Over a given obstacle, vehicles with simple AWD systems and chassis designs that restrict their RTI—i.e. that have poorer axle articulation—lift a wheel early which is then free to turn spinning away power unless differentials are able to be locked. A vehicle with high RTI tends to make uninterrupted (safer) progress as all wheels remain in contact with the ground during the maneuver. One chassis concept that often allows comparatively high RTI is the live axle (beam axle). Independent suspensions have tended to have reduced articulation while offering better on-road comfort, and are becoming increasingly popular in road-oriented SUVs.

Calculating RTI[edit]

With a ramp[edit]

The formula for calculating RTI using a ramp as pictured above is

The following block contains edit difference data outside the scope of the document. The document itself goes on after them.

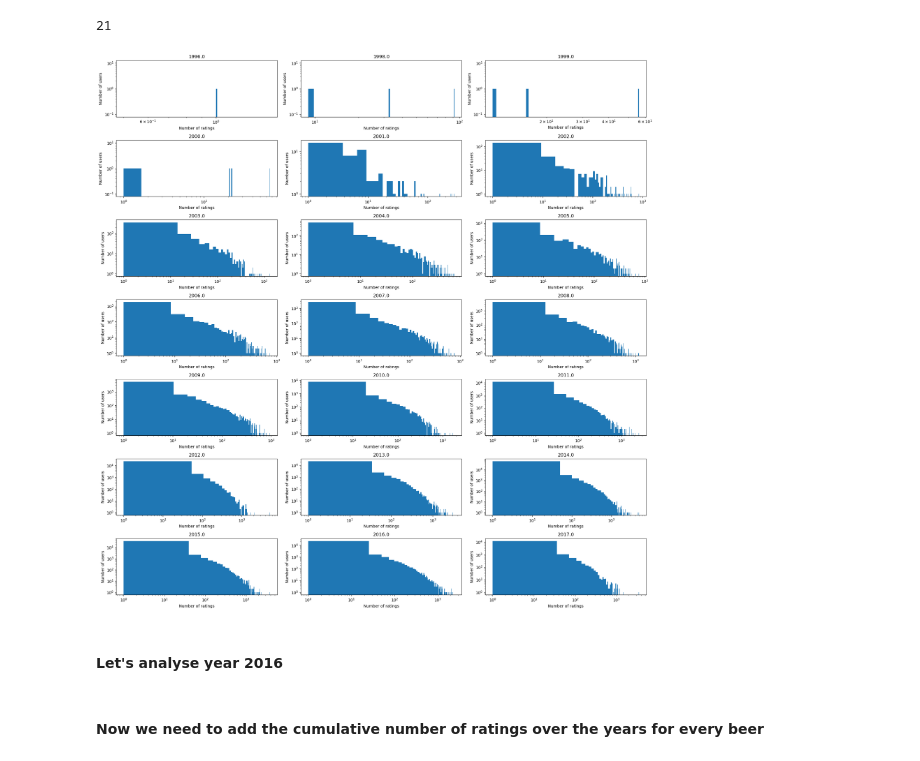
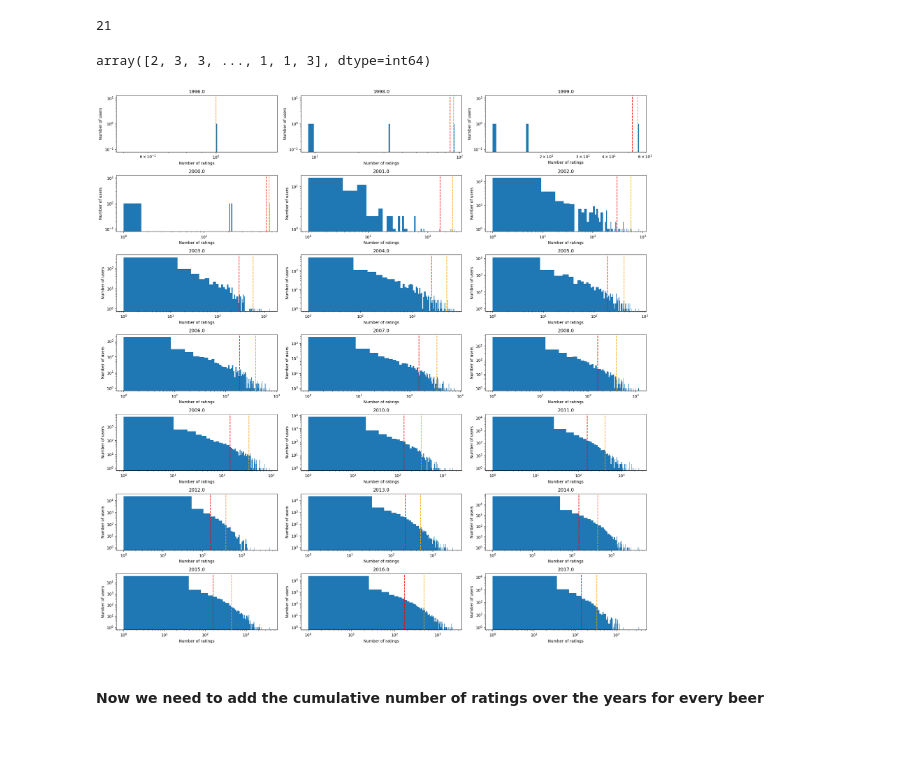
Before and after one commit to epfl-ada/ada-2023-project-remontada, a Jupyter notebook: code/main_alexi.ipynb, the cells around one changed output. Cells and saved outputs as stored; diff of their text form; code cells hidden in the pictures.

```diff
--- a/code/main_alexi.ipynb
+++ b/code/main_alexi.ipynb
@@ -84,6 +88,8 @@ Loading df_advocate_breweries...
 Loading df_advocate_ratings...
 Loading df_advocate_reviews...
 Loading df_advocate_users...
+# %%
+df_advocate_ratings = df_advocate_ratings.iloc[:-1] #Remove last line of ratings because it is a NaN
 # %% [markdown]
 ### First analysis
 # %%
@@ -342,19 +349,24 @@ We should start our analysis from year 2001 or 2002
 len(years)
 # %% [output]
 21
+# %%
+nbr_ratings_per_year_and_user[:,2015].values
+# %% [output]
+array([2, 3, 3, ..., 1, 1, 3], dtype=int64)
 # %%
 # Now we plot the distribution of the number of ratings per user every year
 fig,ax=plt.subplots(len(years)//3,3)
 fig.set_size_inches(20,20)
 for i,a_year in enumerate(years):
     ax[i//3,i%3].hist(nbr_ratings_per_year_and_user[:,a_year],bins=100,log=True)
+    ax[i//3,i%3].axvline(nbr_ratings_per_year_and_user[:,a_year].quantile(0.95),c="r",linestyle="--")
+    ax[i//3,i%3].axvline(nbr_ratings_per_year_and_user[:,a_year].quantile(0.99),c="orange",linestyle="--")
+
     ax[i//3,i%3].set_title(str(a_year))
     ax[i//3,i%3].set_xscale("log")
     ax[i//3,i%3].set_xlabel("Number of ratings")
     ax[i//3,i%3].set_ylabel("Number of users")
 fig.tight_layout()
 plt.show()
 # %% [output]
-[figure, old version]
+[figure, new version]
-# %% [markdown]
-#### Let's analyse year 2016
```
Also changed, not shown: parts of 31 cells of this notebook.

r=\frac{d}{b} \times 1000

Where b is the wheelbase of the vehicle, d is the distance travelled along a (usually 20 degree[1]) ramp before any wheels leave the ground and r is the calculated ramp travel index.

Without a ramp[edit]

"Ramping" a 2003 4Runner without a ramp.
RTI calculation diagram.

It is possible to calculate RTI without a ramp using basic trigonometry, provided a safe method is available to lift one wheel, say, using a forklift. Using the diagram below, if h is the maximum distance from the bottom of the tire to the ground, then[3]

\sin 20^\circ=\frac{h}{d}

Although d is not an available measurement, we can use the relationship between h and d to express d in terms of h:

d=\frac{h}{\sin 20^\circ}

Substituting this into the RTI formula produces:

r=\frac{h}{b} \times \frac{1000}{\sin 20^\circ}

This yields a convenient formula for calculating a 20° RTI value when no ramp is available. If b is the vehicle's wheelbase and h is the maximum distance from the ground to the bottom of the wheel without allowing any other wheel to leave the ground, then

RTI_{20}=\frac{h}{b} \times 2924

See also[edit]

References[edit]